Extracted material:
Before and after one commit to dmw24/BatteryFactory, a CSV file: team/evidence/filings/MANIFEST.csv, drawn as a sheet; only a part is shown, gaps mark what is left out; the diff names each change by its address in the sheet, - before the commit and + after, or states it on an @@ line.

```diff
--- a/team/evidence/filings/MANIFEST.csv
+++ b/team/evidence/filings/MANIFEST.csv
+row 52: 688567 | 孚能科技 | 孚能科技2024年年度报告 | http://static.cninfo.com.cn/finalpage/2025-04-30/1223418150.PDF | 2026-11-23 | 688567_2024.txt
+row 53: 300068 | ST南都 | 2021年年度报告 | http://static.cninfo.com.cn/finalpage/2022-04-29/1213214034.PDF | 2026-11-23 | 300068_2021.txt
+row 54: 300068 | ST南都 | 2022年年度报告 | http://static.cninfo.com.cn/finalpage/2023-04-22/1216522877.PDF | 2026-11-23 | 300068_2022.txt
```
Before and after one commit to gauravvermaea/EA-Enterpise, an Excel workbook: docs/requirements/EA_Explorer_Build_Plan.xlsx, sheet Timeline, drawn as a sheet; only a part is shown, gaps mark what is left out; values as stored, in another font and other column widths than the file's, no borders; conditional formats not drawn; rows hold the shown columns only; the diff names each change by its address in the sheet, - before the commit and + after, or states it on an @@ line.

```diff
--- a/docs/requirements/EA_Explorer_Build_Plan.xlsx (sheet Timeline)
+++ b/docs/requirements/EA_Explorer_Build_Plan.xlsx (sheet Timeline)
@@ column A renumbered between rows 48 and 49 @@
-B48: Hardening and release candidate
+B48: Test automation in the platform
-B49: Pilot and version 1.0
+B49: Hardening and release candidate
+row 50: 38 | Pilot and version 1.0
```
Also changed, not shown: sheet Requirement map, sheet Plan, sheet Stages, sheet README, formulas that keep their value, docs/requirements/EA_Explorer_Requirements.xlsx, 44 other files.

Your assignment: Pull every line containing the word "Pilot" out of the entries above.

Result of this task:
-B49: Pilot and version 1.0
+row 50: 38 | Pilot and version 1.0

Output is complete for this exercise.